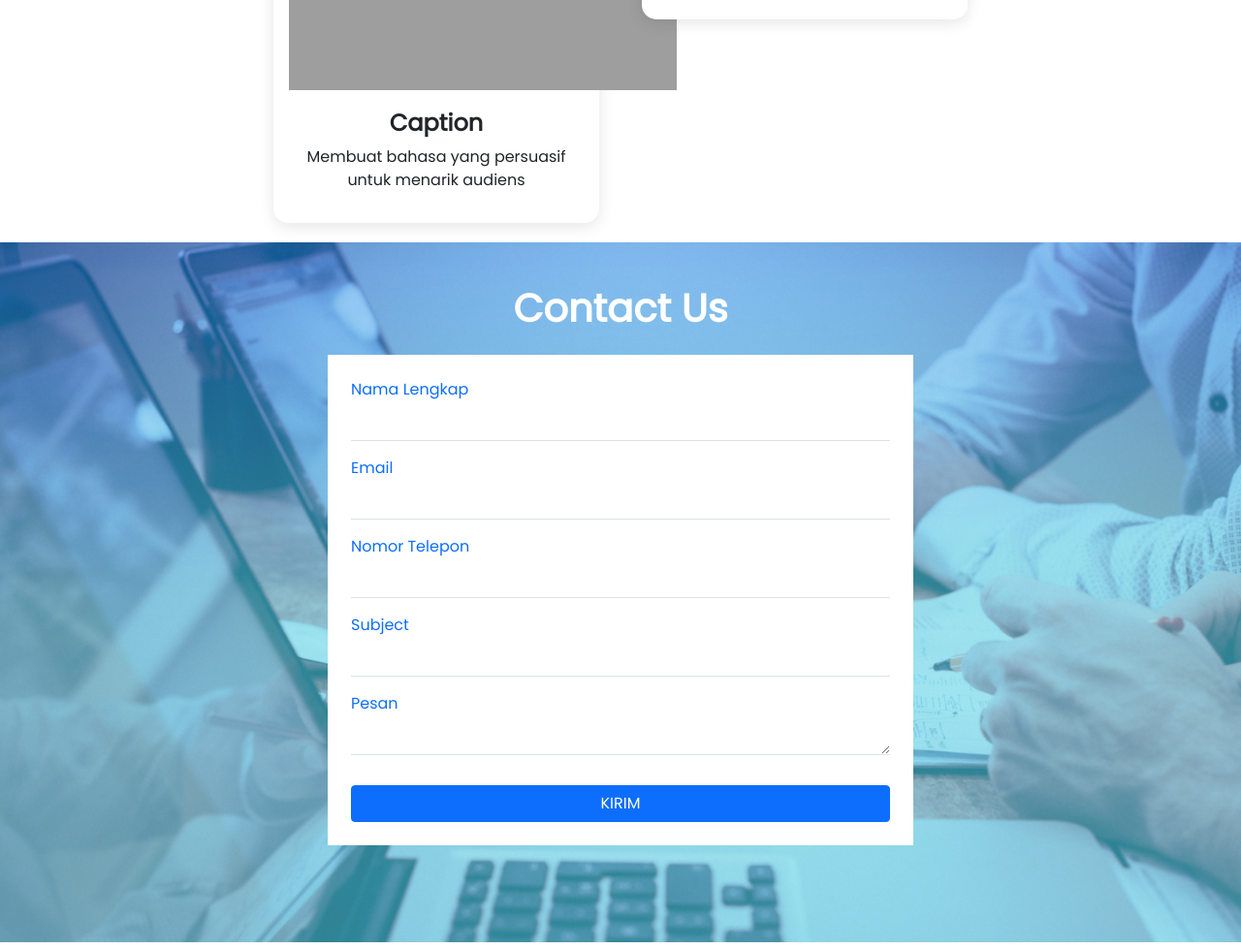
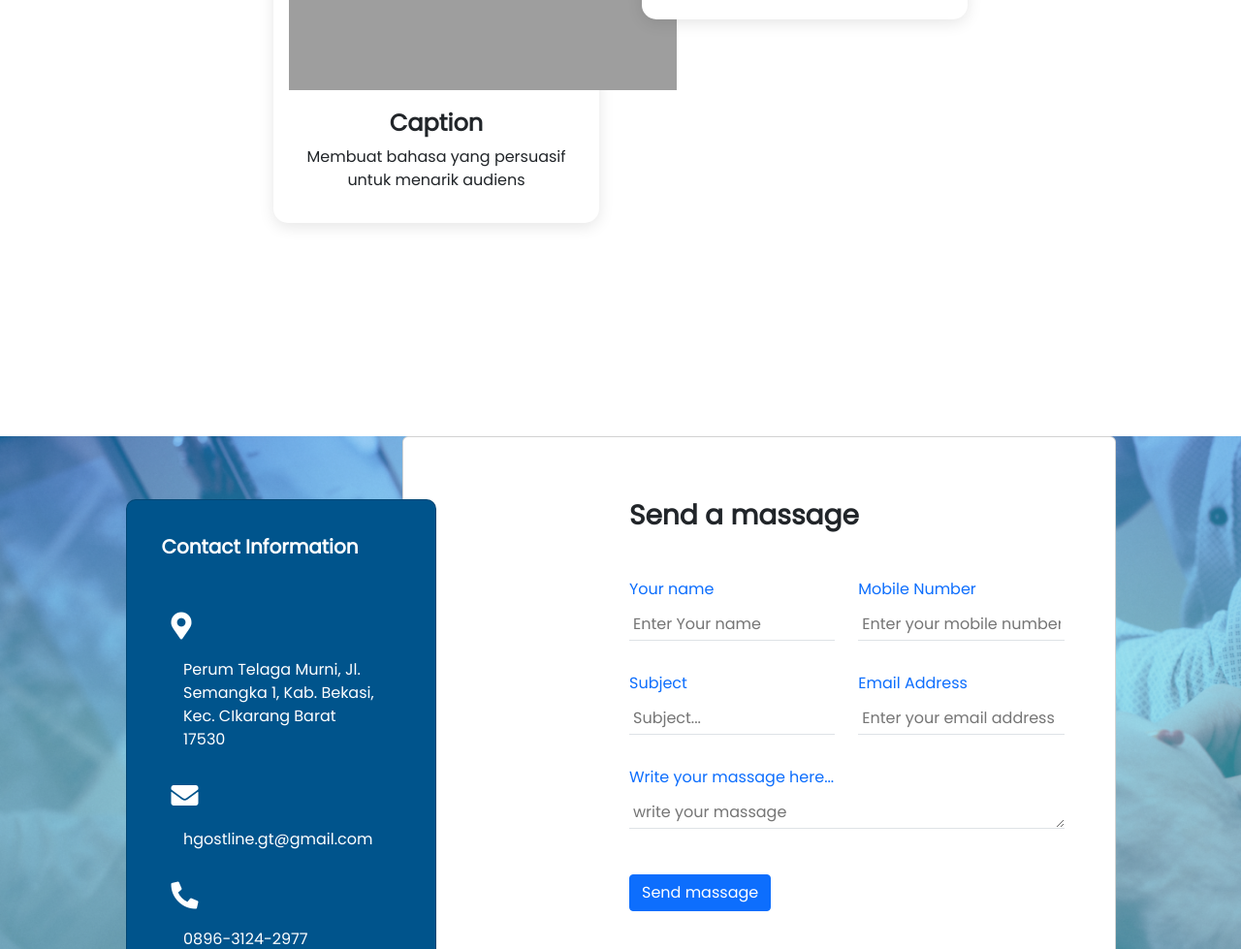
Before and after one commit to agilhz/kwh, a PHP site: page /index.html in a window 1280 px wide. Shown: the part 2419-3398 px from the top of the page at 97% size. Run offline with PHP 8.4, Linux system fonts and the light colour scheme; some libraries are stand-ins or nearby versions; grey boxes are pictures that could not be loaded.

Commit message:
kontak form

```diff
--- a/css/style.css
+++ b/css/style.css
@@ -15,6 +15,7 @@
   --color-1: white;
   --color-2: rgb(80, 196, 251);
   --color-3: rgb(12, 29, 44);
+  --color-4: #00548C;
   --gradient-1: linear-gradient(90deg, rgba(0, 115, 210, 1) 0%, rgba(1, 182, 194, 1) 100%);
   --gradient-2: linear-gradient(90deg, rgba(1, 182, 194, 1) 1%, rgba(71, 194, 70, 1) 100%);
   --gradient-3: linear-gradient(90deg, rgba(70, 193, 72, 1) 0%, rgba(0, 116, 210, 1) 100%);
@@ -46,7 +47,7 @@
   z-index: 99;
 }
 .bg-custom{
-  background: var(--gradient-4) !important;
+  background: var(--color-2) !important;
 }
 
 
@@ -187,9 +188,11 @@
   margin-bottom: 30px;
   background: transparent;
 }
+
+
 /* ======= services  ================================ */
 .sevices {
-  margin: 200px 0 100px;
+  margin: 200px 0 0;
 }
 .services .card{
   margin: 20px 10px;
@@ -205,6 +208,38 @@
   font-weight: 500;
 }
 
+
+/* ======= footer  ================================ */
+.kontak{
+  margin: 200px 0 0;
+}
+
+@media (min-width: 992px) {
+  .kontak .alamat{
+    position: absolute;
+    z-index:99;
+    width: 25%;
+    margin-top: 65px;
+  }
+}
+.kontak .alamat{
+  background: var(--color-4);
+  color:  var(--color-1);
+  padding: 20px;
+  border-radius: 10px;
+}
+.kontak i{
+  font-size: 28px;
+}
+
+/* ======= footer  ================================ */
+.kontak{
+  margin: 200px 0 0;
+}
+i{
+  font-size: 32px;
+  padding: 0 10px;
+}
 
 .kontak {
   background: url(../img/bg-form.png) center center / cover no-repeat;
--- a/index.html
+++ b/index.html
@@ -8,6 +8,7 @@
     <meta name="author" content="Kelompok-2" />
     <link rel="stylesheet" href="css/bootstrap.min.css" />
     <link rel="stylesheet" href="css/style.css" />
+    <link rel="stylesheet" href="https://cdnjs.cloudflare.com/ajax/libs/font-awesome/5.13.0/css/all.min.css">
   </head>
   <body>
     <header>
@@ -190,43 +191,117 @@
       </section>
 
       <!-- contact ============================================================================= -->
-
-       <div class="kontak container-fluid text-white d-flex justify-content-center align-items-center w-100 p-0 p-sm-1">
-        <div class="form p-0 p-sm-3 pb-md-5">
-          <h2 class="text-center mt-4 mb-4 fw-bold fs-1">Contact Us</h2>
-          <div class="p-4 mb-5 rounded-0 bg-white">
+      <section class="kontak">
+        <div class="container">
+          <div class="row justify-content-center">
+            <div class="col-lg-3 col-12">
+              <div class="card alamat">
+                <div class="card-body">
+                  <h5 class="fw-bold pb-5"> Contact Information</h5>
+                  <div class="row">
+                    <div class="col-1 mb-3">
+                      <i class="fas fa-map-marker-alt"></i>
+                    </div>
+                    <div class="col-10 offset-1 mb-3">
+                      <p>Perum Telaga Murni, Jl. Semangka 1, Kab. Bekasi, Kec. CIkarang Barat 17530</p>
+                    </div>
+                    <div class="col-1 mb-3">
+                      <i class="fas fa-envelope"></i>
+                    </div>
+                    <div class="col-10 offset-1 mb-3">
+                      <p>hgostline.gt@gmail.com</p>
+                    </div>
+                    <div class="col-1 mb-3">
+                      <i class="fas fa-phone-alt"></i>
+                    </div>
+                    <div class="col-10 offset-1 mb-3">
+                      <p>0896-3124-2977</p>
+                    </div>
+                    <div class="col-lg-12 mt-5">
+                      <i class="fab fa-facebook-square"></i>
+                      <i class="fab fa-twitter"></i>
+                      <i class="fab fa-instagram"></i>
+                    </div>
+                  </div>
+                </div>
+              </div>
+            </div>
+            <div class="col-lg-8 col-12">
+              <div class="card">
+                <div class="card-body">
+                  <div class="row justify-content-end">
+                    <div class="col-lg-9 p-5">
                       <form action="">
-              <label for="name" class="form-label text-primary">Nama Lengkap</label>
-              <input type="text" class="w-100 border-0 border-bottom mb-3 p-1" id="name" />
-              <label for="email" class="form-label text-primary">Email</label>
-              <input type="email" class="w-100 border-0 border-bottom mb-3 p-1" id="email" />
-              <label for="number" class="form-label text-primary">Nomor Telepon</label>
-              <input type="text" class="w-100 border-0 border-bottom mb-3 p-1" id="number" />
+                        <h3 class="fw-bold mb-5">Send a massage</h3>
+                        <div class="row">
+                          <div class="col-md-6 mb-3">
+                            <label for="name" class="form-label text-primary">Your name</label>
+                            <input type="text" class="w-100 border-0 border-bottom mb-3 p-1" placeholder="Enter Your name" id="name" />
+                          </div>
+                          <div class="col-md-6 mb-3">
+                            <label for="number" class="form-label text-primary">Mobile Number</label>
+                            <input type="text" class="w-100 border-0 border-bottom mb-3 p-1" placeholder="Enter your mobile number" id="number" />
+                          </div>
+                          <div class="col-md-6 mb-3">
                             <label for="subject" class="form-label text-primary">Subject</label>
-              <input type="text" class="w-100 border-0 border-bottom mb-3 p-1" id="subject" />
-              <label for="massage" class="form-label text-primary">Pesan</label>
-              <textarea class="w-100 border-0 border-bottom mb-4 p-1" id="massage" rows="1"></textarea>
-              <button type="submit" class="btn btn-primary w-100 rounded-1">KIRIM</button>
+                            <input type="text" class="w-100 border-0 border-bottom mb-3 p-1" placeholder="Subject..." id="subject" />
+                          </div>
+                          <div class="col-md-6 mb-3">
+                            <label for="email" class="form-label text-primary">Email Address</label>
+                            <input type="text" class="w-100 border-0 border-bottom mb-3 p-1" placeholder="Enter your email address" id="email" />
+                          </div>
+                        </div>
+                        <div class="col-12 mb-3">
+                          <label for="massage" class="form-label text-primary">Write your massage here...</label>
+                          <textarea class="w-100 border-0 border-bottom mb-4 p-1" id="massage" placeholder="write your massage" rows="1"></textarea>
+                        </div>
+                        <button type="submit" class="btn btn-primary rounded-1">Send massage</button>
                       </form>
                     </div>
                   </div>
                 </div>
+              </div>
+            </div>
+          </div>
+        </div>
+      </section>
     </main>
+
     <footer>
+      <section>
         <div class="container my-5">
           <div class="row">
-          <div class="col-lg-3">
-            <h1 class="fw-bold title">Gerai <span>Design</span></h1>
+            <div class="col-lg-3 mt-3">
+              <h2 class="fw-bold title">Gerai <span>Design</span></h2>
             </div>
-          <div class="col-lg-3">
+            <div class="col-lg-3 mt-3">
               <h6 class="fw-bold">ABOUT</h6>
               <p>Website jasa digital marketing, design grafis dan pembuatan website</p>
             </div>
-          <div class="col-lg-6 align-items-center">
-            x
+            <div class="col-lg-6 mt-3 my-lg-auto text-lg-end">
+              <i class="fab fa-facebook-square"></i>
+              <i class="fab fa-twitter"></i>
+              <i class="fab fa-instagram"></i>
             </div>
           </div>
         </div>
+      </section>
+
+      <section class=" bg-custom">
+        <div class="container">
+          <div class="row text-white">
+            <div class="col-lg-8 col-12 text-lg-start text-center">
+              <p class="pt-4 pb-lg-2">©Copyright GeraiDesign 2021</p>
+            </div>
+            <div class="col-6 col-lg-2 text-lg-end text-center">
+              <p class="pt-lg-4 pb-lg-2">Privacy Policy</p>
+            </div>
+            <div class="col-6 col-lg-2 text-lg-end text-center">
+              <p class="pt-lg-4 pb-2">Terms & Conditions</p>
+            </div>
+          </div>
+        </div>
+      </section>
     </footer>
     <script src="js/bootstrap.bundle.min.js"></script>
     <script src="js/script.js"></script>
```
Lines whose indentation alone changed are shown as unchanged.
========
■ Problem to solve
What is the number of lines in the records that hold the word "subject"? Answer with that number only.

■ Task result
3